Records supplied Block Start

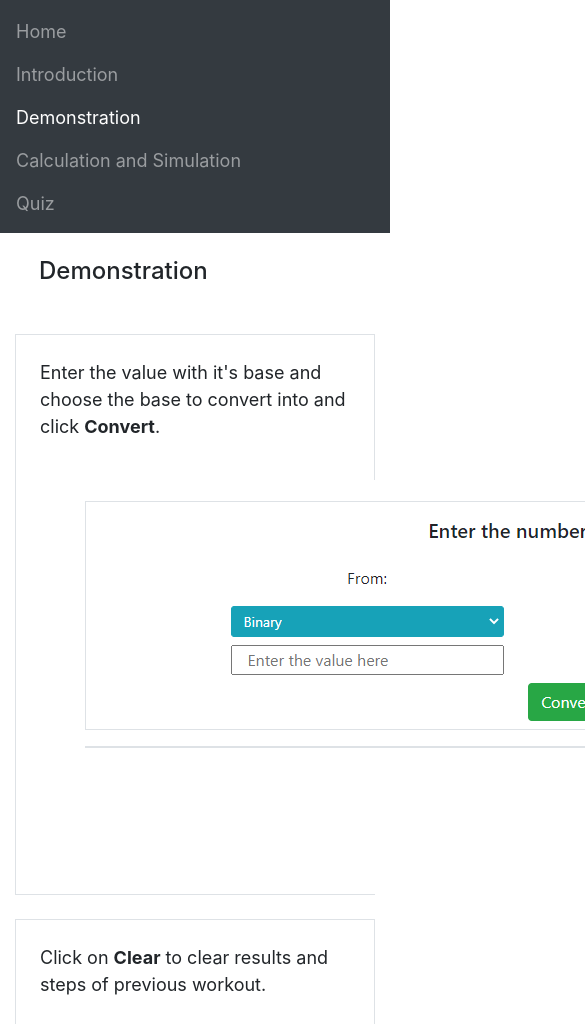
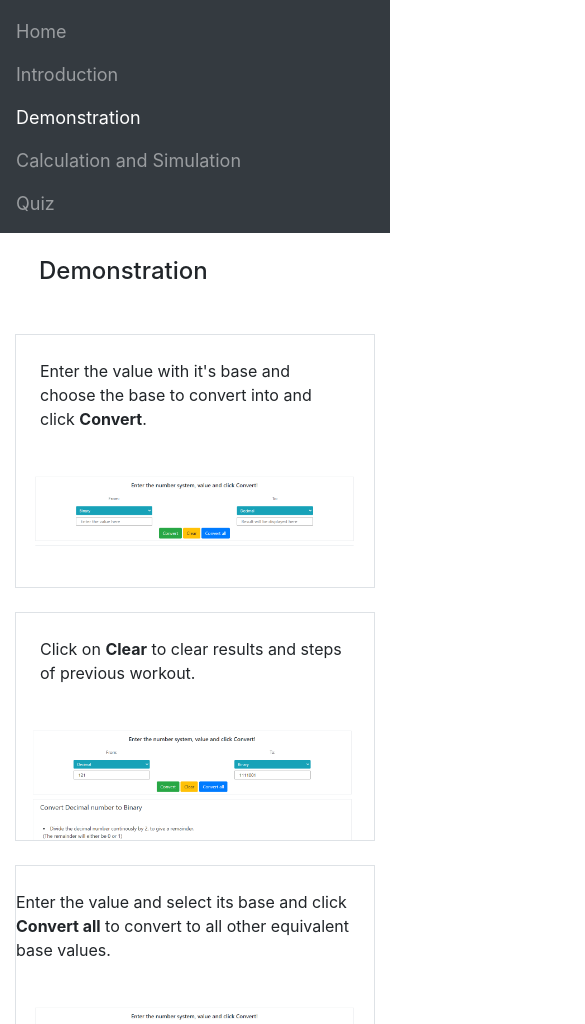
Before and after one commit to 0x4rchangel/Virtual-Lab, a plain HTML site: page demonstration.html in a window 390 px wide. Shown: the part 76-1100 px from the top of the page, 585 px wide, since content can reach past the window. Drawn offline with nearby package versions, Linux system fonts and the light colour scheme.

Commit message:
Made some responsive changes

```diff
--- a/demonstration.html
+++ b/demonstration.html
@@ -40,19 +40,24 @@
       </li>
     </ul>
   </nav>
-  <div class="container-fluid fnt">
+  <div class="container-fluid ">
     <h4 class="p-4 ">Demonstration</h4>
     <div class="border my-4">
-    <p class="p-4">Enter the value with it's base and choose the base to convert into and click <b>Convert</b>.</b></p>
-    <img src="images/conversion1.gif" class="mx-auto d-block" alt="Convert demo"></div>
+      <p class="p-4">Enter the value with it's base and choose the base to convert into and click <b>Convert</b>.</b>
+      </p>
+      <img src="images/conversion1.gif" class="mx-auto d-block img-fluid" alt="Convert demo">
+    </div>
     <div class="border my-4">
-    <p class="p-4">Click on <b>Clear</b> to clear results and steps of previous workout.</p>
-    <img src="images/conversion2.gif" class="mx-auto d-block" alt="Clear demo"></div>
+      <p class="p-4">Click on <b>Clear</b> to clear results and steps of previous workout.</p>
+      <img src="images/conversion2.gif" class="mx-auto d-block img-fluid" alt="Clear demo">
+    </div>
     <div class="border my-4">
-    <p class="py-4">Enter the value and select its base and click <b>Convert all</b> to convert to all other equivalent
-      base values. </p>
-    <img src="images/conversion3.gif" class="mx-auto d-block" alt="Convert all demo">
-  </div></div>
+      <p class="py-4">Enter the value and select its base and click <b>Convert all</b> to convert to all other
+        equivalent
+        base values. </p>
+      <img src="images/conversion3.gif" class="mx-auto d-block img-fluid" alt="Convert all demo">
+    </div>
+  </div>
 </body>
 
 </html>
```
Also changed, not shown: calculation.html (+3 -3 lines).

Records supplied Block End

__Description of the task__.
Repeat the records above word for word, apart from the pictures.

__Task answer__.
Before and after one commit to 0x4rchangel/Virtual-Lab, a plain HTML site: page demonstration.html in a window 390 px wide. Shown: the part 76-1100 px from the top of the page, 585 px wide, since content can reach past the window. Drawn offline with nearby package versions, Linux system fonts and the light colour scheme.

Commit message:
Made some responsive changes

```diff
--- a/demonstration.html
+++ b/demonstration.html
@@ -40,19 +40,24 @@
       </li>
     </ul>
   </nav>
-  <div class="container-fluid fnt">
+  <div class="container-fluid ">
     <h4 class="p-4 ">Demonstration</h4>
     <div class="border my-4">
-    <p class="p-4">Enter the value with it's base and choose the base to convert into and click <b>Convert</b>.</b></p>
-    <img src="images/conversion1.gif" class="mx-auto d-block" alt="Convert demo"></div>
+      <p class="p-4">Enter the value with it's base and choose the base to convert into and click <b>Convert</b>.</b>
+      </p>
+      <img src="images/conversion1.gif" class="mx-auto d-block img-fluid" alt="Convert demo">
+    </div>
     <div class="border my-4">
-    <p class="p-4">Click on <b>Clear</b> to clear results and steps of previous workout.</p>
-    <img src="images/conversion2.gif" class="mx-auto d-block" alt="Clear demo"></div>
+      <p class="p-4">Click on <b>Clear</b> to clear results and steps of previous workout.</p>
+      <img src="images/conversion2.gif" class="mx-auto d-block img-fluid" alt="Clear demo">
+    </div>
     <div class="border my-4">
-    <p class="py-4">Enter the value and select its base and click <b>Convert all</b> to convert to all other equivalent
-      base values. </p>
-    <img src="images/conversion3.gif" class="mx-auto d-block" alt="Convert all demo">
-  </div></div>
+      <p class="py-4">Enter the value and select its base and click <b>Convert all</b> to convert to all other
+        equivalent
+        base values. </p>
+      <img src="images/conversion3.gif" class="mx-auto d-block img-fluid" alt="Convert all demo">
+    </div>
+  </div>
 </body>
 
 </html>
```
Also changed, not shown: calculation.html (+3 -3 lines).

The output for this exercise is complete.